Developing my strategy for nomad living and traveling

Figuring out how to think about my time on the road, where my top destinations are, where I want to Slomad and where I want to Vagabond.


1/26/20232 min read

It isn't often during this phase of caregiving that I have quiet hours, but this morning, I did. There was no need to strip the beds, no need to mop the floors, no struggle getting soiled clothing off, and clean clothing on, no half hour or longer to get the morning medication swallowed, and breakfast only took a half an hour to eat. Unheard of. On top of that, my loved one sat at the end of the table working on 100 piece jigsaw puzzle, quite content.

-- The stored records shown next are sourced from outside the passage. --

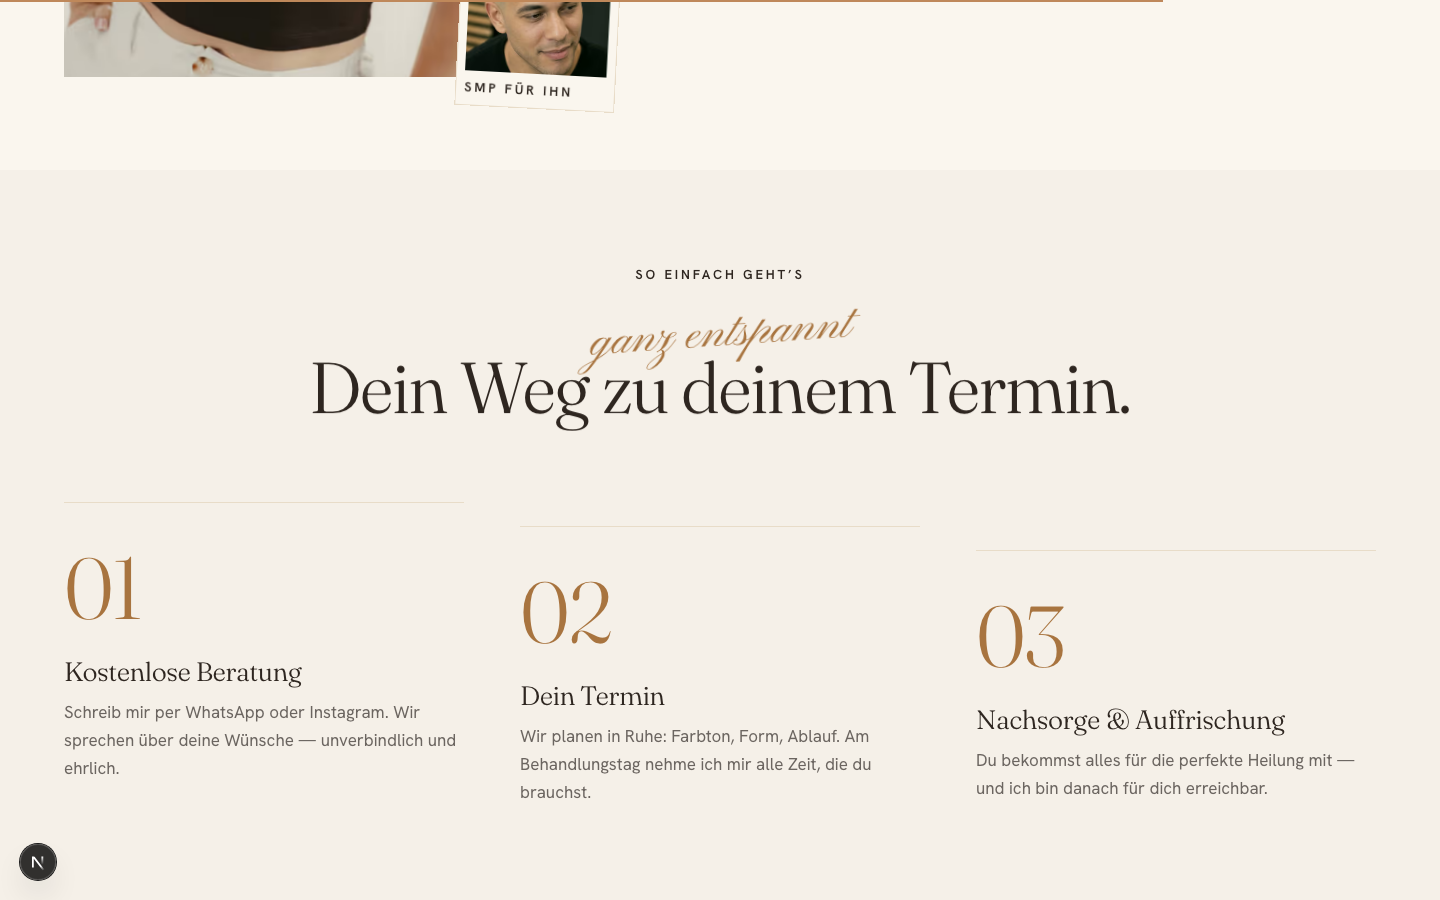
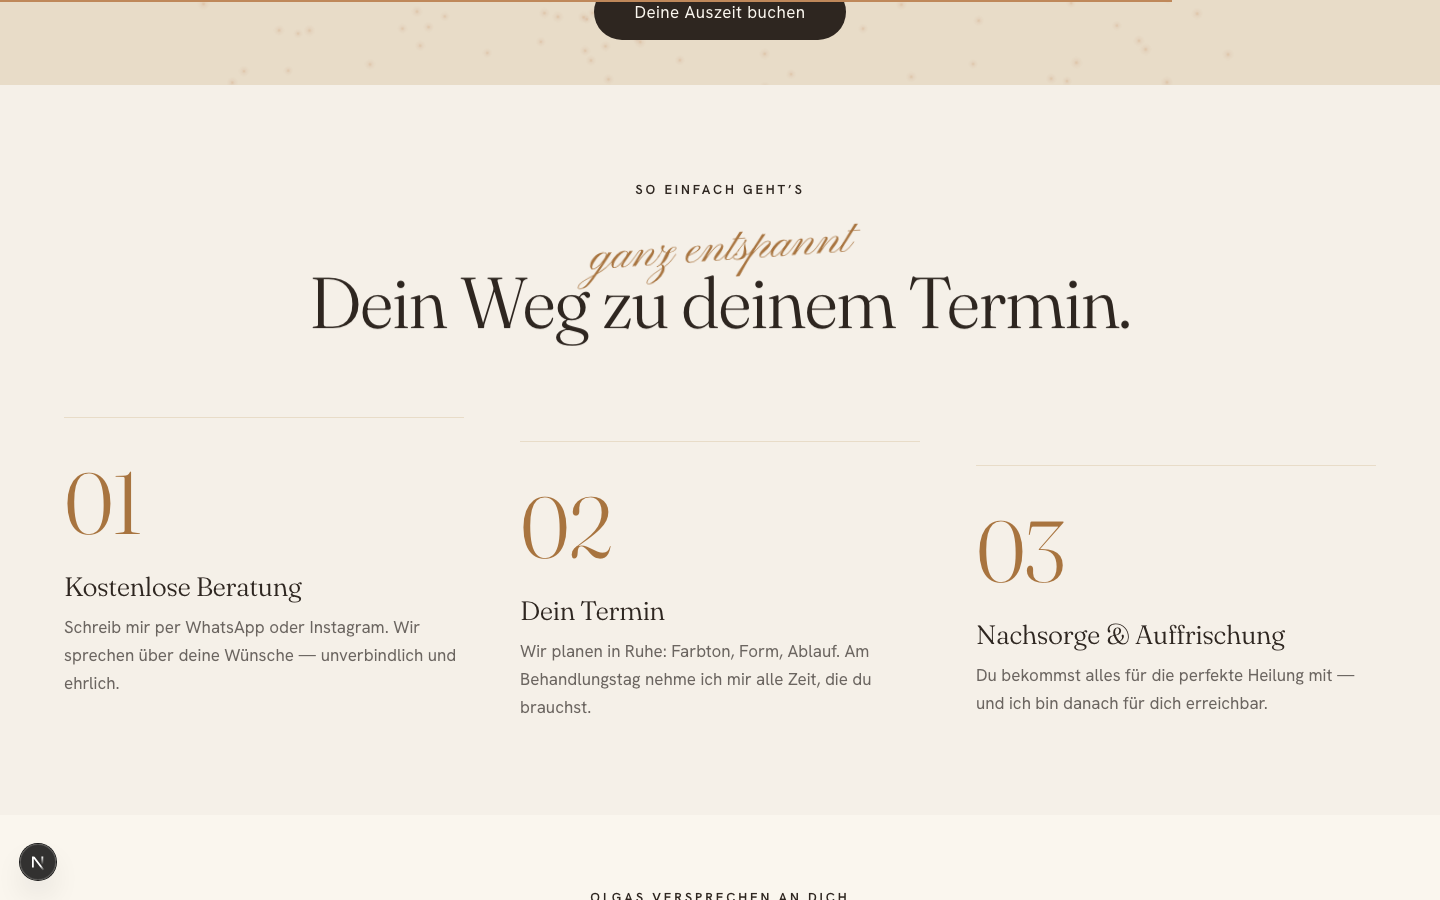
Olga direkt unter den Hero — Gesicht vor Angebot
Olgas Wunsch aus dem Screenshot: „Könnte man diesen Teil weiter oben rein
machen?" Der Block „Hallo, ich bin Olga" stand auf Position 8 von 11, hinter
der Wellness-Pin-Story — praktisch am Seitenende. Jetzt steht er direkt unter
dem Hero, vor den drei Reichen.

Der Absatz dort nennt ohnehin alle drei Leistungen („Ob Permanent Make-up,
Kopfhautpigmentierung oder einfach eine Auszeit im Massagesessel"), führt also
sauber in das Angebots-Grid darunter über.

Die Kopfnavigation folgt der neuen Reihenfolge: „Über Olga" wandert vom
letzten auf den ersten Platz. Ebenso die Anker-Liste in scripts/screenshot.mjs,
damit die QA-Serie die Seite in ihrer echten Abfolge abbildet.

Hintergrund-Rhythmus bleibt intakt (Hero → light → ivory → light …), der
Parallax am Portrait läuft an der neuen Position unverändert.

diff --git a/content/copy.de.ts b/content/copy.de.ts
@@ -233,12 +233,12 @@ export const footer = {
 
 export const nav = {
   items: [
+    { label: 'Über Olga', href: '#olga' },
     { label: 'Leistungen', href: '#leistungen' },
     { label: 'Permanent Make-up', href: '#pmu' },
     { label: 'Kopfhaut', href: '#smp' },
     { label: 'Ergebnisse', href: '#ergebnisse' },
     { label: 'Wellness', href: '#wellness' },
-    { label: 'Über Olga', href: '#olga' },
   ],
   cta: 'Termin',
 } as const;

diff --git a/app/page.tsx b/app/page.tsx
@@ -20,13 +20,13 @@ export default function Home() {
       <Header />
       <main>
         <Hero />
+        <AboutOlga />
         <ServicesGrid />
         <HookStatement />
         <Pmu />
         <Smp />
         <Ergebnisse />
         <WellnessPin />
-        <AboutOlga />
         <ProcessSteps />
         <VoicesMarquee />
         <BookingCta />

diff --git a/content/brief.md b/content/brief.md
@@ -21,7 +21,7 @@ Primär: Gold `#bf885a` (exakt aus Logo, max. 10 % Fläche) · Neutral-Palette: 
 3. 14islands.com — helle, weiche Shader-Welt (Beweis: WebGL geht auch hell)
 
 **7. Inhalts-Inventar (One-Pager, nicht mehr, nicht weniger)**
-Preloader → Hero (Video) → Hook-Statement → Leistungen (3er-Grid) → PMU (mit Vorher/Nachher) → SMP Sie & Ihn (mit Vorher/Nachher) → Wellness (Pin-Story Sessel) → Über Olga → Ablauf/Beratung (3 Schritte) → Stimmen-Marquee → Termin-CTA (WhatsApp/Instagram/Tel) → Footer. Unterseiten: /impressum, /datenschutz.
+Preloader → Hero (Video) → Über Olga → Leistungen (3er-Grid) → Hook-Statement → PMU (mit Vorher/Nachher) → SMP Sie & Ihn (mit Vorher/Nachher) → Echte Ergebnisse (Beweis-Galerie) → Wellness (Pin-Story Sessel) → Ablauf/Beratung (3 Schritte) → Stimmen-Marquee → Termin-CTA (WhatsApp/Instagram/Tel) → Footer. *(Reihenfolge zuletzt 2026-08-20 auf Kundenwunsch: Angebot direkt unter den Hero, Olga davor als Gesicht.)* Unterseiten: /impressum, /datenschutz.
 
 **8. Technik-Rahmen**
 Next.js 14+ App Router (TypeScript, Tailwind), Lenis + GSAP + ScrollTrigger, Three.js/R3F (Silk-Shader + Gold-Partikel), Video-Hero via z-image-turbo→seedance (Higgsfield als Zweitquelle), Fonts self-hosted (DSGVO), statische Karte statt Google Maps. Performance-Budget: Lighthouse Mobile > 80, LCP < 2.5 s, CLS < 0.1, Hero-Video < 3 MB. Hosting-Ziel: Hetzner (lt. Skill), Domain permanentreich.info. Tonalität: durchgängig Du.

I took the opportunity for some me time. I had to stop every little bit and kind of help her not be overwhelmed by the puzzle, but mostly I could focus on something about me, which is rare. So I got out my geography coloring book, my notebook, my colored pencils, and sat down to organize my thoughts around future nomad travel.

I made a list of all the places that came to mind that I wanted to visit. Then I went back and prioritized them into the ones that were most important to me, then the ones that were secondary. I divided them up into places where I wanted a Slomad experience. At this particular point in time, my version of slomad is spending 2 months up to the maximum time I'm allowed to be in the country - without having to do any special application for any type of visa. In most cases, that's 90 days, but there are a few exceptions - Albania and Georgia allow Americans to stay a year at this moment, and Armenia currently allows 180 days.

Those places that were not slomad destinations are Vagabond destinations - those places where I might want to spend a week to a month or more and we'll just kind of play it by ear. These are places where I will act more likely traveler rather than somebody who is living there. Admittedly only spending two or three months in a place is not quite the same as the living living there, but it's my version of slomading, at the moment anyway.

After that, I broke them up into Schengen area countries and non-Schengen area countries. Then I set about coloring the map to help me visualize how I might move around and not violate Schengen area visa requirements. If you're not familiar, countries in Europe have agreed to allowing their citizens to cross borders without visas. As an American I'm only allowed to be in the Schengen area for 90 days, then I have to leave the Schengen area for 90 days before I return.

My next task I'm working on is creating a list of the countries, organized in the same categories is above, identifying what months are the best to visit - taking into weather and potential crowds.

This is an activity that will help keep me sane, help me feel like I'm working towards my future and cause use my brain cells in a way that most days I don't get to. It's also motivating me to learn a little bit more about each of the destinations and confirm whether I think it warrants a few weeks or a few months, all subject to change!